Asian markets are quiet. Stocks are modestly lower, commodity currencies such as the Aussie and Kiwi dollars are under pressure while the Japanese yen remains bid.
It’s a rare risk-off day in Asia, at least compared to recent weeks.
Like clockwork, government bond yields across the board are sliding yet again, aided by the caution being expressed across the region.
After popping back above the 2% level earlier this week, benchmark Australian 10-year government bond yields are also sliding lower, falling from a session high of 1.928% to as low as 1.879%. It currently trades at 1.885%.
While heightened expectations that the Reserve Bank of Australia (RBA) will cut rates on August 2 have no doubt contributed the recent decline, Martin Whetton, an interest rate strategist at ANZ, believes the decline today in line with strength in US treasuries.
“The Aussie market is being driven by the global bid for bonds today, with yields moving roughly in line with the US,” Whetton told Business Insider, noting that “swap spreads are widening over the day, suggesting cash bond buying is leading the move”.
Whetton said there was no single driver to explain the move, but added that the risk-off tone in stocks may be a contributing factor.

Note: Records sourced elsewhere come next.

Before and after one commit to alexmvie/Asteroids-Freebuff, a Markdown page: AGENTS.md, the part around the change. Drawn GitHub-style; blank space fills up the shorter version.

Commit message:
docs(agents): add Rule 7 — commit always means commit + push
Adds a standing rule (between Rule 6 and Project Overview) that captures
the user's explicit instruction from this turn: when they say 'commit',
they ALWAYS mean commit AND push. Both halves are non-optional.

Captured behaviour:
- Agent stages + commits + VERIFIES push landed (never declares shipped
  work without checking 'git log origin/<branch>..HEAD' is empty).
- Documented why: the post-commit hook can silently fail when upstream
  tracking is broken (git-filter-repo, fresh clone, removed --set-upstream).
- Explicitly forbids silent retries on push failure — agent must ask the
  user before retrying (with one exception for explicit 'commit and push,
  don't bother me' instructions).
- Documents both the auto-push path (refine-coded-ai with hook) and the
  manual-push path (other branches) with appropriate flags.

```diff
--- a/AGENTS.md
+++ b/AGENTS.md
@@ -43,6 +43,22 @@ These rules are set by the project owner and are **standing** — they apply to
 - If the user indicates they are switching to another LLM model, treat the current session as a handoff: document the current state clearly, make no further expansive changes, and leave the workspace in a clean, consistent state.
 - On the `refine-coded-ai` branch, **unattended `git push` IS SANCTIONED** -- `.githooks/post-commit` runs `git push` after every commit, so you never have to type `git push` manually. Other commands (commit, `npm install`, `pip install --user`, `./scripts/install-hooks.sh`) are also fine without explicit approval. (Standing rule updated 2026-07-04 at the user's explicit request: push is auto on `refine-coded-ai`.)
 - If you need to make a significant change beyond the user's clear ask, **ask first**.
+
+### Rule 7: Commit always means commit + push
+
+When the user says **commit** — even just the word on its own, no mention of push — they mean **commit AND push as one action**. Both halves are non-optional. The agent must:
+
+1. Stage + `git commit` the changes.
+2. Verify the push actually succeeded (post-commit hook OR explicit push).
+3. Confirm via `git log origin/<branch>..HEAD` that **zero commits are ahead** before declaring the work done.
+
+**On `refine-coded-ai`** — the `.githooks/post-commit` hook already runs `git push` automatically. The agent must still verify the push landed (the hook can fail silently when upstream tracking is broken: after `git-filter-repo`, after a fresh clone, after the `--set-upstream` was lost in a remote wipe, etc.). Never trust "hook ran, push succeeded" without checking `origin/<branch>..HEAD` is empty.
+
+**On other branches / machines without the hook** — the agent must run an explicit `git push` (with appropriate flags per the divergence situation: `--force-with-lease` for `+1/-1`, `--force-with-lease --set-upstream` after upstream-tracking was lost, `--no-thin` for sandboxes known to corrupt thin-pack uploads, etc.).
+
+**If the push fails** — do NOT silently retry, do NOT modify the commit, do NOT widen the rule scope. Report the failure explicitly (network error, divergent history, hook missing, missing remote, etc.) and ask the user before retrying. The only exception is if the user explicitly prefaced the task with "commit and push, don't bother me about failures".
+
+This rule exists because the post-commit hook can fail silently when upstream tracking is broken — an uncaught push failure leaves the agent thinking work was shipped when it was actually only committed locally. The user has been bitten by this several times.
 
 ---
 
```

Australian interest rate traders, as is the case with broader markets, are now awaiting the release of Australian Q2 CPI on Wednesday next week, a report that will go some way to determining if the RBA will cut rates the following week.